● **Activity**
The answer should consist of every line in the material below that has the word "plot".

● **Information given**
--- START ---

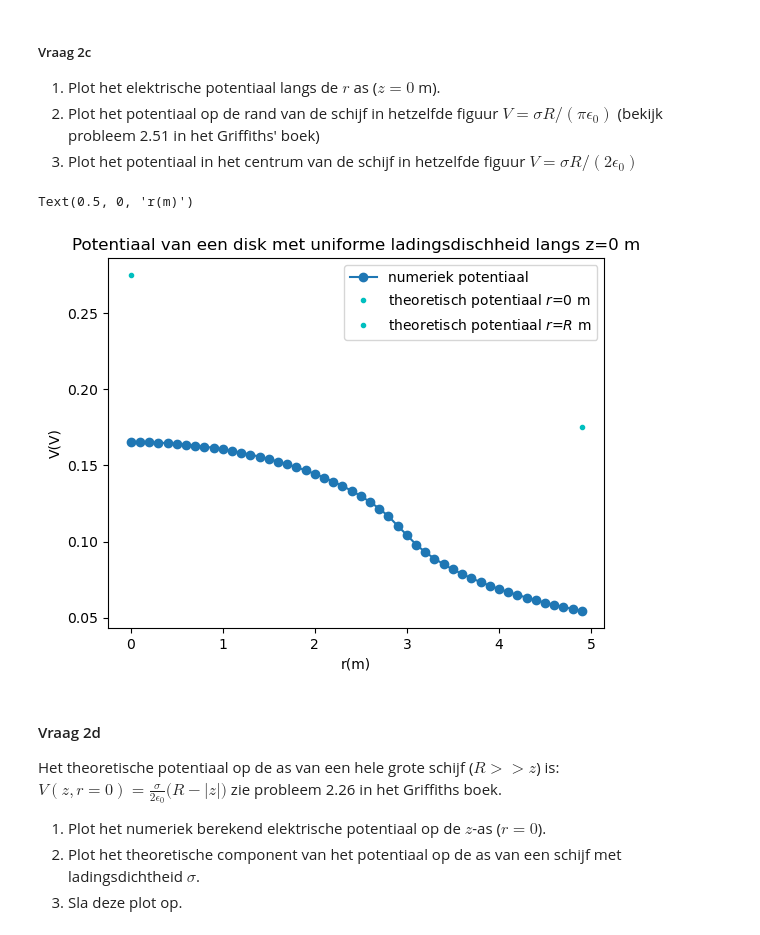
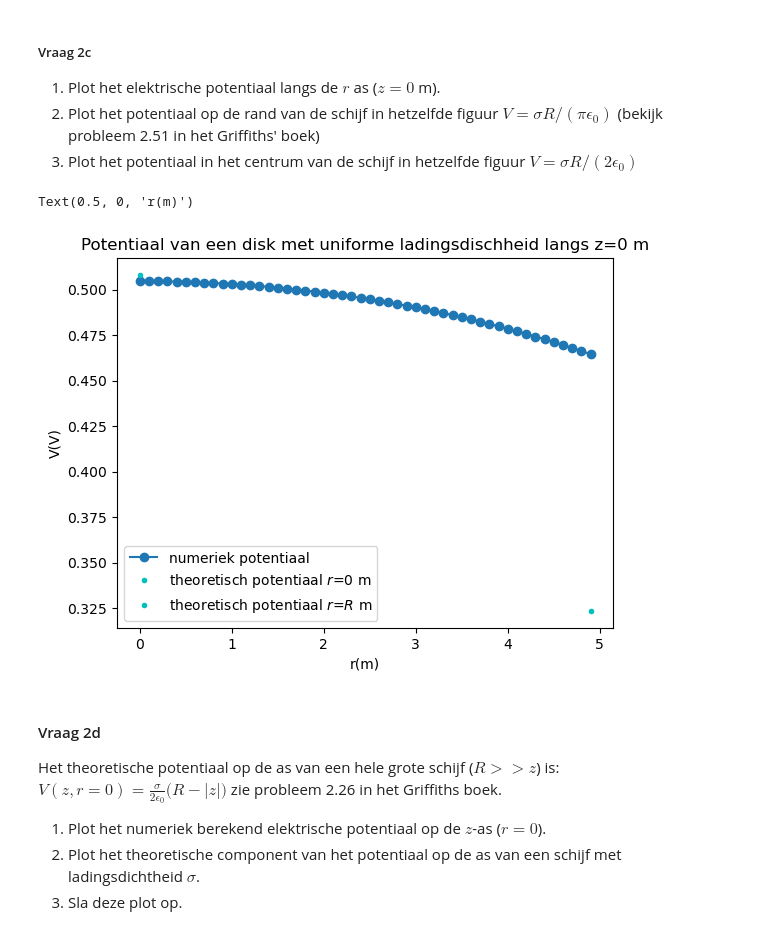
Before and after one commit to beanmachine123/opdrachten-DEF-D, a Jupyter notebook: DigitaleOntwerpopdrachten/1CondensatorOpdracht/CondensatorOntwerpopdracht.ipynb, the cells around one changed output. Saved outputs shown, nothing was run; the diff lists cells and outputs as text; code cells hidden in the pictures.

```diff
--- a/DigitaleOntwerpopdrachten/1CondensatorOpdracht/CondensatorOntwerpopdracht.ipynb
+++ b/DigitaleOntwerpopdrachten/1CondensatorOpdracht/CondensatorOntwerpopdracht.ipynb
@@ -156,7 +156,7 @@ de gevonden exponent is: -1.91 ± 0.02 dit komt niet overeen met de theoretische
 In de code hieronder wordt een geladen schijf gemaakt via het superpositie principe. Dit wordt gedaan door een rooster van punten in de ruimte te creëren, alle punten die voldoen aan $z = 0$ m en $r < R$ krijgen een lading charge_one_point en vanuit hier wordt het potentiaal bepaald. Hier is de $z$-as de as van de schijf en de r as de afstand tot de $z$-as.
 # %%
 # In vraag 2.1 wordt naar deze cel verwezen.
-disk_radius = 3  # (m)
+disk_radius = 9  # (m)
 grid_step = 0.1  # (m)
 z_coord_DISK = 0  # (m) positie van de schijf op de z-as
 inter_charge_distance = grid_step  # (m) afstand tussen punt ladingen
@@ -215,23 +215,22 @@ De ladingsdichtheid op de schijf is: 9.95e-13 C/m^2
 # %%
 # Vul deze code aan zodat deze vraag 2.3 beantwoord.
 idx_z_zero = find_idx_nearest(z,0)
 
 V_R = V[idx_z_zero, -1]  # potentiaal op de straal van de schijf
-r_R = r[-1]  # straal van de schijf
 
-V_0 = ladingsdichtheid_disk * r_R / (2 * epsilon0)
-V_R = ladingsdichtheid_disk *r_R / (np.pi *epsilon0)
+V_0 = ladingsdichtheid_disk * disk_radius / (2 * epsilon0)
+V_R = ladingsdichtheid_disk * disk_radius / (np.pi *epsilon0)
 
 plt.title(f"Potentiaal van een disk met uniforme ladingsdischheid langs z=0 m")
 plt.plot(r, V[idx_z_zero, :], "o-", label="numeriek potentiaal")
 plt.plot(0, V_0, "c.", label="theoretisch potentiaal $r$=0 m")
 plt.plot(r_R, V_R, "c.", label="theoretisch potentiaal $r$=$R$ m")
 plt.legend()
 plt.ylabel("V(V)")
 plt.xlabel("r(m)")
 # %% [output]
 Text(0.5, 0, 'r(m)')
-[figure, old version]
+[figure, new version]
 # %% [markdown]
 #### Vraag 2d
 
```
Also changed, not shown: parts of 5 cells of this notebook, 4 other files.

--- END ---

● **Response**
 plt.plot(r, V[idx_z_zero, :], "o-", label="numeriek potentiaal")
 plt.plot(0, V_0, "c.", label="theoretisch potentiaal $r$=0 m")
 plt.plot(r_R, V_R, "c.", label="theoretisch potentiaal $r$=$R$ m")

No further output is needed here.